**WHAT THE TASK REQUIRES:**
Restate all of the material, keeping every line identical to the original.

**SUPPLIED ENTRIES:**
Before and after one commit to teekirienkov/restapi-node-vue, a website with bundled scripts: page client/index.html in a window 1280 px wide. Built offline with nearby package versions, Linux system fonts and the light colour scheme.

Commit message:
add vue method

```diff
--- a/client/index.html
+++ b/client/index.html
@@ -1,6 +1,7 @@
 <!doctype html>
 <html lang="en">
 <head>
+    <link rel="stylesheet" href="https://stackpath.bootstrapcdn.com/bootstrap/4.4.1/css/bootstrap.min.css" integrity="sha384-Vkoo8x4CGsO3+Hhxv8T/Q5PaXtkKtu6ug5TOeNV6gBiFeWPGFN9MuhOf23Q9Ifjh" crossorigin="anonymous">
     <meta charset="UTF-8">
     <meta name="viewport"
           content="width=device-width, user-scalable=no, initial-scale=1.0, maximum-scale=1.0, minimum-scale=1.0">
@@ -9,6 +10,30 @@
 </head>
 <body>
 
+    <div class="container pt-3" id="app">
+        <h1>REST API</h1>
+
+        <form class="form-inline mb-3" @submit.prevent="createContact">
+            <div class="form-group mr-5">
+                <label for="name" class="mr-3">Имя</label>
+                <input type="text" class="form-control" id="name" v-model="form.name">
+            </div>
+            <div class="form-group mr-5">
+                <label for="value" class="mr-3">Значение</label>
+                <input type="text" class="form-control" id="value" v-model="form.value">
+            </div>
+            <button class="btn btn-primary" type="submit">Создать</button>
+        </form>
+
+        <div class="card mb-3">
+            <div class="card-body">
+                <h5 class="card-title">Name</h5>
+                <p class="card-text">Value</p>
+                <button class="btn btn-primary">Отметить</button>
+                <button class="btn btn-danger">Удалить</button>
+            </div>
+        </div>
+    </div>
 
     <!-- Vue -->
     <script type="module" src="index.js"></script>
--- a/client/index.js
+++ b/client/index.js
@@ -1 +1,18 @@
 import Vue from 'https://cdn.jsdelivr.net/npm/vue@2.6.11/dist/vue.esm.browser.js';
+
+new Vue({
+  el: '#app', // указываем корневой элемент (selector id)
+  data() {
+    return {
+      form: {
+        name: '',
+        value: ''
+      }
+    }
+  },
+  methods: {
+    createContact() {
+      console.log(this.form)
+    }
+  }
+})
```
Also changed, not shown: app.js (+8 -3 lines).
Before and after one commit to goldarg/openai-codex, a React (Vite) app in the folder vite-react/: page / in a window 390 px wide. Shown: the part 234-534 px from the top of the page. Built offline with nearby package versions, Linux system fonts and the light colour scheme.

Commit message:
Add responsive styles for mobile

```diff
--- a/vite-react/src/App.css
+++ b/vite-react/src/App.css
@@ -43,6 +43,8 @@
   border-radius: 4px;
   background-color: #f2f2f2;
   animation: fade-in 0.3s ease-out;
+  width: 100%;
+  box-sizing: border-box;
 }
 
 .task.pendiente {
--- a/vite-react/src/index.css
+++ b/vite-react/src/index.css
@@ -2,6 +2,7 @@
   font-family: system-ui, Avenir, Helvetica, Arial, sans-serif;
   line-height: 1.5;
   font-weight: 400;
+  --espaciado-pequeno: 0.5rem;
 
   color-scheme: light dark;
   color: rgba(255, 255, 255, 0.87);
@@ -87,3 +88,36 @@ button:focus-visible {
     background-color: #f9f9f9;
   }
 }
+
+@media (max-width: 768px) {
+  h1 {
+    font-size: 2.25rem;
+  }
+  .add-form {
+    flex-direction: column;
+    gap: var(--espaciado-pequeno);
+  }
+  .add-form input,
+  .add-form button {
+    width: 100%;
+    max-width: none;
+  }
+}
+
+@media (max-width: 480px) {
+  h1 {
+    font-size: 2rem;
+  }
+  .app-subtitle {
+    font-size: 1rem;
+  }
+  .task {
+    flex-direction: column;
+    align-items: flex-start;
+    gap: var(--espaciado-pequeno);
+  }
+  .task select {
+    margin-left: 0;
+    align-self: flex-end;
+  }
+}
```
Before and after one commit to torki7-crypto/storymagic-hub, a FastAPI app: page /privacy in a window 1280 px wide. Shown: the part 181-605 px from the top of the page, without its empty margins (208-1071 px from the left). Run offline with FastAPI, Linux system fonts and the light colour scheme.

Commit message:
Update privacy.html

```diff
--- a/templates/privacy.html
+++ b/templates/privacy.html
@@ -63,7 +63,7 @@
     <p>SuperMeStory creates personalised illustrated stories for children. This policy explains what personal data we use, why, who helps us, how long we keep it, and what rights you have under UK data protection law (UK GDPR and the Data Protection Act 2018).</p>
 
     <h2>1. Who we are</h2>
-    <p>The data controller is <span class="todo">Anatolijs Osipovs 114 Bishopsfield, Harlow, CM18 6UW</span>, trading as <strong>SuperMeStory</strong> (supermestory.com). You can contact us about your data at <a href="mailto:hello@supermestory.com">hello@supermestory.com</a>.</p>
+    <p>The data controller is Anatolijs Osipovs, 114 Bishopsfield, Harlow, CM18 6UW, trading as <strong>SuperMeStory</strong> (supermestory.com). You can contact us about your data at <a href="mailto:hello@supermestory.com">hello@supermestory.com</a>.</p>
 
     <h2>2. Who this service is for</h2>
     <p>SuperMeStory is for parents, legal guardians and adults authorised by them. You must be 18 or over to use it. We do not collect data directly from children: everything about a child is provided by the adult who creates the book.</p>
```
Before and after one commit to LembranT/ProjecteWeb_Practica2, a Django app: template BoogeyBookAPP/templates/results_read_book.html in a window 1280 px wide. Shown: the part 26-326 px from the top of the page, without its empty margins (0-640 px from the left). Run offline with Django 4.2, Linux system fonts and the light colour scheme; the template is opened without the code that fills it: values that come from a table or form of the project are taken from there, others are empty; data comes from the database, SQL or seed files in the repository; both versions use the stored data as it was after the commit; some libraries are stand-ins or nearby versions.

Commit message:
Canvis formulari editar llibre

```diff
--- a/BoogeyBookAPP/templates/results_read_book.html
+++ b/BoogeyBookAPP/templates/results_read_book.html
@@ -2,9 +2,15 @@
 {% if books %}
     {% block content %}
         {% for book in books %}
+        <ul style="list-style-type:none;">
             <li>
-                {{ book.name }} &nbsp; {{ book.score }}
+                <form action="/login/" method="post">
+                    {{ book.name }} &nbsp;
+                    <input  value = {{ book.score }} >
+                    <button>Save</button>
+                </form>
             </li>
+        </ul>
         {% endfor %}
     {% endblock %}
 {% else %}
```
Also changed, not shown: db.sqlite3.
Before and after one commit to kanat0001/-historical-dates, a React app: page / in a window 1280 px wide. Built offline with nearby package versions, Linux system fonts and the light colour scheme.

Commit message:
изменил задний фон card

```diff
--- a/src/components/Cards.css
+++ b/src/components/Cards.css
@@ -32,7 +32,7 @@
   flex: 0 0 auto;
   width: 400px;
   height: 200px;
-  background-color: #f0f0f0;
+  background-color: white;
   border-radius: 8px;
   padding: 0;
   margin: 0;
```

**ANSWER BOX:**
Before and after one commit to teekirienkov/restapi-node-vue, a website with bundled scripts: page client/index.html in a window 1280 px wide. Built offline with nearby package versions, Linux system fonts and the light colour scheme.

Commit message:
add vue method

```diff
--- a/client/index.html
+++ b/client/index.html
@@ -1,6 +1,7 @@
 <!doctype html>
 <html lang="en">
 <head>
+    <link rel="stylesheet" href="https://stackpath.bootstrapcdn.com/bootstrap/4.4.1/css/bootstrap.min.css" integrity="sha384-Vkoo8x4CGsO3+Hhxv8T/Q5PaXtkKtu6ug5TOeNV6gBiFeWPGFN9MuhOf23Q9Ifjh" crossorigin="anonymous">
     <meta charset="UTF-8">
     <meta name="viewport"
           content="width=device-width, user-scalable=no, initial-scale=1.0, maximum-scale=1.0, minimum-scale=1.0">
@@ -9,6 +10,30 @@
 </head>
 <body>
 
+    <div class="container pt-3" id="app">
+        <h1>REST API</h1>
+
+        <form class="form-inline mb-3" @submit.prevent="createContact">
+            <div class="form-group mr-5">
+                <label for="name" class="mr-3">Имя</label>
+                <input type="text" class="form-control" id="name" v-model="form.name">
+            </div>
+            <div class="form-group mr-5">
+                <label for="value" class="mr-3">Значение</label>
+                <input type="text" class="form-control" id="value" v-model="form.value">
+            </div>
+            <button class="btn btn-primary" type="submit">Создать</button>
+        </form>
+
+        <div class="card mb-3">
+            <div class="card-body">
+                <h5 class="card-title">Name</h5>
+                <p class="card-text">Value</p>
+                <button class="btn btn-primary">Отметить</button>
+                <button class="btn btn-danger">Удалить</button>
+            </div>
+        </div>
+    </div>
 
     <!-- Vue -->
     <script type="module" src="index.js"></script>
--- a/client/index.js
+++ b/client/index.js
@@ -1 +1,18 @@
 import Vue from 'https://cdn.jsdelivr.net/npm/vue@2.6.11/dist/vue.esm.browser.js';
+
+new Vue({
+  el: '#app', // указываем корневой элемент (selector id)
+  data() {
+    return {
+      form: {
+        name: '',
+        value: ''
+      }
+    }
+  },
+  methods: {
+    createContact() {
+      console.log(this.form)
+    }
+  }
+})
```
Also changed, not shown: app.js (+8 -3 lines).
Before and after one commit to goldarg/openai-codex, a React (Vite) app in the folder vite-react/: page / in a window 390 px wide. Shown: the part 234-534 px from the top of the page. Built offline with nearby package versions, Linux system fonts and the light colour scheme.

Commit message:
Add responsive styles for mobile

```diff
--- a/vite-react/src/App.css
+++ b/vite-react/src/App.css
@@ -43,6 +43,8 @@
   border-radius: 4px;
   background-color: #f2f2f2;
   animation: fade-in 0.3s ease-out;
+  width: 100%;
+  box-sizing: border-box;
 }
 
 .task.pendiente {
--- a/vite-react/src/index.css
+++ b/vite-react/src/index.css
@@ -2,6 +2,7 @@
   font-family: system-ui, Avenir, Helvetica, Arial, sans-serif;
   line-height: 1.5;
   font-weight: 400;
+  --espaciado-pequeno: 0.5rem;
 
   color-scheme: light dark;
   color: rgba(255, 255, 255, 0.87);
@@ -87,3 +88,36 @@ button:focus-visible {
     background-color: #f9f9f9;
   }
 }
+
+@media (max-width: 768px) {
+  h1 {
+    font-size: 2.25rem;
+  }
+  .add-form {
+    flex-direction: column;
+    gap: var(--espaciado-pequeno);
+  }
+  .add-form input,
+  .add-form button {
+    width: 100%;
+    max-width: none;
+  }
+}
+
+@media (max-width: 480px) {
+  h1 {
+    font-size: 2rem;
+  }
+  .app-subtitle {
+    font-size: 1rem;
+  }
+  .task {
+    flex-direction: column;
+    align-items: flex-start;
+    gap: var(--espaciado-pequeno);
+  }
+  .task select {
+    margin-left: 0;
+    align-self: flex-end;
+  }
+}
```
Before and after one commit to torki7-crypto/storymagic-hub, a FastAPI app: page /privacy in a window 1280 px wide. Shown: the part 181-605 px from the top of the page, without its empty margins (208-1071 px from the left). Run offline with FastAPI, Linux system fonts and the light colour scheme.

Commit message:
Update privacy.html

```diff
--- a/templates/privacy.html
+++ b/templates/privacy.html
@@ -63,7 +63,7 @@
     <p>SuperMeStory creates personalised illustrated stories for children. This policy explains what personal data we use, why, who helps us, how long we keep it, and what rights you have under UK data protection law (UK GDPR and the Data Protection Act 2018).</p>
 
     <h2>1. Who we are</h2>
-    <p>The data controller is <span class="todo">Anatolijs Osipovs 114 Bishopsfield, Harlow, CM18 6UW</span>, trading as <strong>SuperMeStory</strong> (supermestory.com). You can contact us about your data at <a href="mailto:hello@supermestory.com">hello@supermestory.com</a>.</p>
+    <p>The data controller is Anatolijs Osipovs, 114 Bishopsfield, Harlow, CM18 6UW, trading as <strong>SuperMeStory</strong> (supermestory.com). You can contact us about your data at <a href="mailto:hello@supermestory.com">hello@supermestory.com</a>.</p>
 
     <h2>2. Who this service is for</h2>
     <p>SuperMeStory is for parents, legal guardians and adults authorised by them. You must be 18 or over to use it. We do not collect data directly from children: everything about a child is provided by the adult who creates the book.</p>
```
Before and after one commit to LembranT/ProjecteWeb_Practica2, a Django app: template BoogeyBookAPP/templates/results_read_book.html in a window 1280 px wide. Shown: the part 26-326 px from the top of the page, without its empty margins (0-640 px from the left). Run offline with Django 4.2, Linux system fonts and the light colour scheme; the template is opened without the code that fills it: values that come from a table or form of the project are taken from there, others are empty; data comes from the database, SQL or seed files in the repository; both versions use the stored data as it was after the commit; some libraries are stand-ins or nearby versions.

Commit message:
Canvis formulari editar llibre

```diff
--- a/BoogeyBookAPP/templates/results_read_book.html
+++ b/BoogeyBookAPP/templates/results_read_book.html
@@ -2,9 +2,15 @@
 {% if books %}
     {% block content %}
         {% for book in books %}
+        <ul style="list-style-type:none;">
             <li>
-                {{ book.name }} &nbsp; {{ book.score }}
+                <form action="/login/" method="post">
+                    {{ book.name }} &nbsp;
+                    <input  value = {{ book.score }} >
+                    <button>Save</button>
+                </form>
             </li>
+        </ul>
         {% endfor %}
     {% endblock %}
 {% else %}
```
Also changed, not shown: db.sqlite3.
Before and after one commit to kanat0001/-historical-dates, a React app: page / in a window 1280 px wide. Built offline with nearby package versions, Linux system fonts and the light colour scheme.

Commit message:
изменил задний фон card

```diff
--- a/src/components/Cards.css
+++ b/src/components/Cards.css
@@ -32,7 +32,7 @@
   flex: 0 0 auto;
   width: 400px;
   height: 200px;
-  background-color: #f0f0f0;
+  background-color: white;
   border-radius: 8px;
   padding: 0;
   margin: 0;
```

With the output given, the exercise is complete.